My desk at home with a LInux kernel poster above
A Linux kernel poster above my desk. You can’t tell from this photo but the artwork is a portion of the kernel printed as art.

My Desk

Clockwise left to right my desk is ready for calm productivity

  • Three stacked trays hold an assortment of paper and pocket notebooks. No apps! I take notes the old fashioned way.
  • An ASUS 27″ 1080p monitor, large enough that I can set back several feet and comfortably type or read.
  • An HD Webcam from ThinkPenguin for Zoom calls
  • Assorted items: Phone (mostly ignored spam calls), a router, Tweek FunCo Pop! and a Cylon Raider, the Tardis, a custom mug for my pencils and a Frixion pen.
  • $20 Creative speakers
  • Rocketbook Fusion reusable notebook.
Ubuntu 19.10
My nine year old Sandy Bridge i5-2500K has no problems with the latest software.

Software & Hardware

Although I’m using Lubuntu 19.10 for my Work desktop I also have stock Ubuntu for my Personal desktop.

Lubuntu Desktop
Lubuntu Desktop

Work / Life Balance

A frequent suggestion I kept seeing while researching working from home was to create “hard lines” between work & personal time. Bloggers love to talk about how they set up a home office they never enter after work hours. Well, that just isn’t practical. My wife is also working from home during this crisis, space is limited.

To that end not all hard lines have to be physical, So I installed Lubuntu 19.10 on a spare 14 year old 5600 rpm hard drive just collecting dust in my desktop… and yes, I back it up daily.

Using an Ubuntu variant I still benefit from the same workflow just in a different look and feel. If I want to access work or personal documents I have to reboot into a completely installation along with a different look and feel. This creates just enough of an inconvenience to keep me focused on one while avoiding the other.

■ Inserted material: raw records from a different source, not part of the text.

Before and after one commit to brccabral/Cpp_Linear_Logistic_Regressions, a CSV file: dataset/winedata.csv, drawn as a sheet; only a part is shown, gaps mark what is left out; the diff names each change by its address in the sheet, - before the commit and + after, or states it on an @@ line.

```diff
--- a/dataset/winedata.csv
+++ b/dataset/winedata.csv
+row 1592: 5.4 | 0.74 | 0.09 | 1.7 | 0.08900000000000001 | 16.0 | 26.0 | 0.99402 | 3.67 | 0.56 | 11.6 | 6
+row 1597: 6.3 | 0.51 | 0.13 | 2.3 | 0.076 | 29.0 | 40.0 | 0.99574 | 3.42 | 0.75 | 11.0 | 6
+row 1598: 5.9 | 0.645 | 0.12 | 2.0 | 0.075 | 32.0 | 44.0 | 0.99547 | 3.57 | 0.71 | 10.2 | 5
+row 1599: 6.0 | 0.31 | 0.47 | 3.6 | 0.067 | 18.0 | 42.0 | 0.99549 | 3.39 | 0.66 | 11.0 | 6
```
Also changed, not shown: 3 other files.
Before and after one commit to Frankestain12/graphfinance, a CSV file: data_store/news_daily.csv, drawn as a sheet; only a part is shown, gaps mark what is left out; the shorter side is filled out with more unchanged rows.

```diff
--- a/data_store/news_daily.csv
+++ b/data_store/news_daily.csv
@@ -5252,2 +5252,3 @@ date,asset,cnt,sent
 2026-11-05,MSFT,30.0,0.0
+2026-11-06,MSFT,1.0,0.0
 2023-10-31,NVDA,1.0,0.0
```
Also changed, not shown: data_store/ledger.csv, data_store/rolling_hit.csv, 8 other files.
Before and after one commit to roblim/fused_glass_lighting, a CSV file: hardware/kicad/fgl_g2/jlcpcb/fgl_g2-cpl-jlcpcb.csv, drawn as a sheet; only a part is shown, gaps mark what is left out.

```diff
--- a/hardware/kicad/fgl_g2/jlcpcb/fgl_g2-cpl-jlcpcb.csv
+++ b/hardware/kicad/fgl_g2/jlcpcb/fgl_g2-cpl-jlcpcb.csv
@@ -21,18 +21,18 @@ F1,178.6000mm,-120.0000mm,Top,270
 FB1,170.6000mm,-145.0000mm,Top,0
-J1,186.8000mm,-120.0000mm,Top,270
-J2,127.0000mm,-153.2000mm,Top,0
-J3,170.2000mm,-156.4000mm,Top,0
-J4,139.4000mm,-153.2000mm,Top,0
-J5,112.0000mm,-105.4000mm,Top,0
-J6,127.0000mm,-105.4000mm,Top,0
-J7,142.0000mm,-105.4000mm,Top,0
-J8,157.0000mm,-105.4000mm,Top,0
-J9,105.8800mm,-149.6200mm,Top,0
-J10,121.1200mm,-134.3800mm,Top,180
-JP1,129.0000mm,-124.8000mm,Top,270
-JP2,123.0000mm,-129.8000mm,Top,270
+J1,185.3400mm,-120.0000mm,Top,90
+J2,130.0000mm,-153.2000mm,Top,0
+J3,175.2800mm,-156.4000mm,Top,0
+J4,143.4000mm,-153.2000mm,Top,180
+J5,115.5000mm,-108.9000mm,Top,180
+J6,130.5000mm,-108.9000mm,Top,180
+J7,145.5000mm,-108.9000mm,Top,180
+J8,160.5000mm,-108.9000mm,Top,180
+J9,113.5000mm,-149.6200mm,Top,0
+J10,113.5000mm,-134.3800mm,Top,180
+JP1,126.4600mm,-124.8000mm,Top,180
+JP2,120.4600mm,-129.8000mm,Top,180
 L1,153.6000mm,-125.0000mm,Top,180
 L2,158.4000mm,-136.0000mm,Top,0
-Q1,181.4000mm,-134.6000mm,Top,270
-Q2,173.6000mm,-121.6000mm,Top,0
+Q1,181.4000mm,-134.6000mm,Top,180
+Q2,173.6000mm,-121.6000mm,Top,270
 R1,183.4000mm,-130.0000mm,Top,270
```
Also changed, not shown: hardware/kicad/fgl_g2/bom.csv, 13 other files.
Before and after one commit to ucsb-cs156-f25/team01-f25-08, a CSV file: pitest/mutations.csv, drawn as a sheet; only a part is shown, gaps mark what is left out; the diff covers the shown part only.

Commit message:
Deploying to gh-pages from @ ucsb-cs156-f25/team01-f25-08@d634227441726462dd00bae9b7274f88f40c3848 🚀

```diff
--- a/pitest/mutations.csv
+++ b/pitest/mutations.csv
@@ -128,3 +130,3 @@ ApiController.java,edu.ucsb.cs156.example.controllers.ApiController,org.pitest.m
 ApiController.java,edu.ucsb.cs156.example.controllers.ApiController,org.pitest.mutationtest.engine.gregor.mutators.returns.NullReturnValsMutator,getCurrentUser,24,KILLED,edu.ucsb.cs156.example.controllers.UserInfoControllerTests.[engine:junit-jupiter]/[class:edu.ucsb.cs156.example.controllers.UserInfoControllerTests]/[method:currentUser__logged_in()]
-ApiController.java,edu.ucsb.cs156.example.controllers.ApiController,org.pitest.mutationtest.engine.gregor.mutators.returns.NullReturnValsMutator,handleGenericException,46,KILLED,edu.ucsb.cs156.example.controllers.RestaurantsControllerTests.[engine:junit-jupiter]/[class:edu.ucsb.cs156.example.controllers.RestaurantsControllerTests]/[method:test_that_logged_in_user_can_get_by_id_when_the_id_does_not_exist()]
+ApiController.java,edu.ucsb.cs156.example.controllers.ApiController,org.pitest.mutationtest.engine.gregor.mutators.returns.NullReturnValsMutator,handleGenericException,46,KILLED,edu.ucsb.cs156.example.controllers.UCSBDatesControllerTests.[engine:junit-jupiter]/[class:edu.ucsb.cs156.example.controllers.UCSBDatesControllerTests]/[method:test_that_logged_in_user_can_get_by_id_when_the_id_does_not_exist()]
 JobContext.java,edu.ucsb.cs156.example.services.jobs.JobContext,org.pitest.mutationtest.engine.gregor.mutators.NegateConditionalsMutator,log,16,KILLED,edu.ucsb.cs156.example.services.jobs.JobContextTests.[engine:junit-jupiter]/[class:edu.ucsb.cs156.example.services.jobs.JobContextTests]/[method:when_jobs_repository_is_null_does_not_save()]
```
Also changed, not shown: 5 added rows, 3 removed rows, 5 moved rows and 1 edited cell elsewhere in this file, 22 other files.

Current Status
  • Listening to: Daft Punk, Random Access Memories
8-bit icon of Joseph Dicksonlinuxbookpro.com

Joseph Dickson is a WordPress Developer in Los Angeles CA.

HomepagePermalink